The Medieval Housebook and Elias’s ‘Scenes from the Life of a Knight’: A case study fit for purpose?
Norbert Elias, with the subsequent explicit or implicit support of a number of figurational sociologists, placed considerable emphasis on the contribution that his case study ‘Scenes from the Life of a Knight’ made towards underpinning his explanation of the transition from the figuration in which the traditional knightly class held sway to the one dominated by court societies. This movement is a central dimension of his broader civilizing thesis. His case study is almost entirely dependent on his interpretation of a selection of drawings taken from The Medieval Housebook. In this monograph I attempt to re-assess the extent to which the assumptions he made about the housebook stand up to scrutiny.

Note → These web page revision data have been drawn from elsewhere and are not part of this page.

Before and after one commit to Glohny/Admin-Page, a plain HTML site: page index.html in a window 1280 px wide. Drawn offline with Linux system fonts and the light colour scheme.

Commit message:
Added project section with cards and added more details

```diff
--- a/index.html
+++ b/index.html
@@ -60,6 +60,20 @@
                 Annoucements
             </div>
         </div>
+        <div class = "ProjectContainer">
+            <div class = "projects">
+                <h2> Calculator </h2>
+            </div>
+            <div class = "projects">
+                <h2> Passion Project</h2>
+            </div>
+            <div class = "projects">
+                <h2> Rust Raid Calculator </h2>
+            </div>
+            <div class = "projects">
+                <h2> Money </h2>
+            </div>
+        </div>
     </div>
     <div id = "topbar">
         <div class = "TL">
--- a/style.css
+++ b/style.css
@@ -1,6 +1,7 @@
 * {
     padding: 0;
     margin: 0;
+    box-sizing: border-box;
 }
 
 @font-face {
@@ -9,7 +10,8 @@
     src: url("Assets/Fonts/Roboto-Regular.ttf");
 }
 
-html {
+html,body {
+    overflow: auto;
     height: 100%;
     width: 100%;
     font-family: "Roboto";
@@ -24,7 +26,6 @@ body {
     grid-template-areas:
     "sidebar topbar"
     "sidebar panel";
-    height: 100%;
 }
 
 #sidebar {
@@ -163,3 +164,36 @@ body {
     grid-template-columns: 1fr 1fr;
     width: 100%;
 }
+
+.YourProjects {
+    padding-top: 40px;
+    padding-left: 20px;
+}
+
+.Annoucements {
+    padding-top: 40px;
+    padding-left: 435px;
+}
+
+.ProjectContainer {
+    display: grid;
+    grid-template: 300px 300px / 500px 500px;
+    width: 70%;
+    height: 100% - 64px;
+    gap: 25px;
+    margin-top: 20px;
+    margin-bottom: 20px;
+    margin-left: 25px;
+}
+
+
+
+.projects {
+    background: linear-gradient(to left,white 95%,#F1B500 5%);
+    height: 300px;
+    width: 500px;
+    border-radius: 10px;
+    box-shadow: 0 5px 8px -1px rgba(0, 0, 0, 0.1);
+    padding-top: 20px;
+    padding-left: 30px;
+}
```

In the process, among other things, I will become involved in an examination of the manuscript’s provenance and the debate over artistic attribution. The resultant findings lead me to conclude that Elias’s analysis was based on dubious premises. It was an exercise fuelled more by a desire to sustain his argument than an attempt to test the reality-congruence of his thesis. These findings certainly have negative implications for the degree of detachment he sometimes brought to his research and may have some implications for his broader civilizing thesis. An unintended consequence of embarking on this re-appraisal of Elias’s case study is that it led me to become embroiled in an assessment of the housebook drawings. This in turn led me to form interpretations of a number of the drawings which differ in many respects from the prevailing ones in the art world.

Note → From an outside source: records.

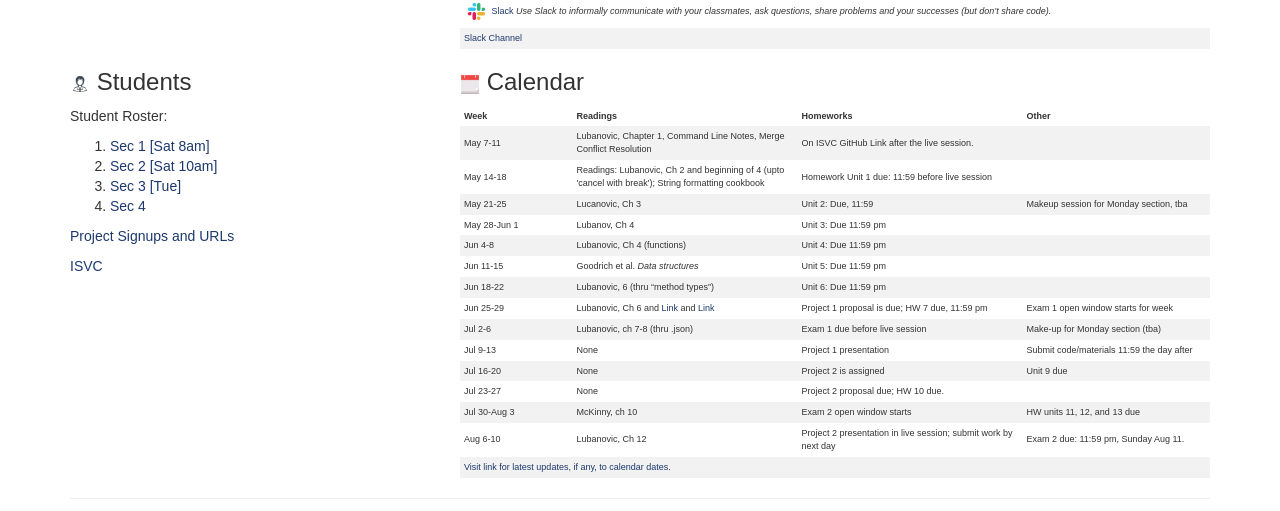
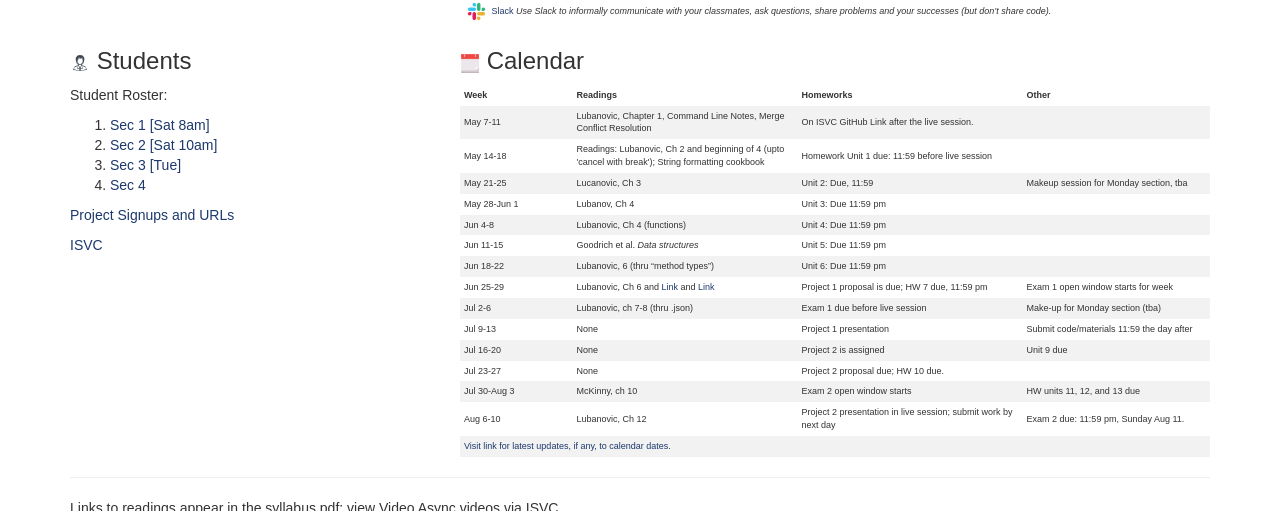
Before and after one commit to seabix/seabix.github.io, a plain HTML site: page index.html in a window 1280 px wide. Shown: the part 589-1100 px from the top of the page. Drawn offline with nearby package versions, Linux system fonts and the light colour scheme.

Commit message:
Update index.html

```diff
--- a/index.html
+++ b/index.html
@@ -154,7 +154,7 @@ var tutorContact = "tutorContact.txt";
 			Use Google Group Email to formally communicate with your instructors and classmates, ask questions, share problems and your successes (but don&rsquo;t share code).</i></td></tr>
 		<tr><td><a href="mids-python-instructors@googlegroups.com" target="new"><img src="i/groupEmailIcon.png" width="20px"/> Instructor group email</a></td></tr>
 		<tr><td><a href="https://ucbischool.slack.com/messages/C5AL99BU6/" target="new"><img src="i/slackIconNew.png" width="25px"/> Slack </a> <i>Use Slack to informally communicate with your classmates, ask questions, share problems and your successes (but don&rsquo;t share code).</i></td></tr>
-		<tr><td><a id='slackLink' href="slackLink" target="new">Slack Channel</a></td></tr>
+		<!-- <tr><td><a id='slackLink' href="slackLink" target="new">Slack Channel</a></td></tr> -->
 	</table>
 	</div>
 
```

‘The motive behind criticism often determines its validity. Those who care criticize where necessary. Those who envy criticize the moment they think that they have found a weak spot.’ ( Jamie Criss Killosophy 2015).
I fervently hope that this monograph and my work in general fall into the former category.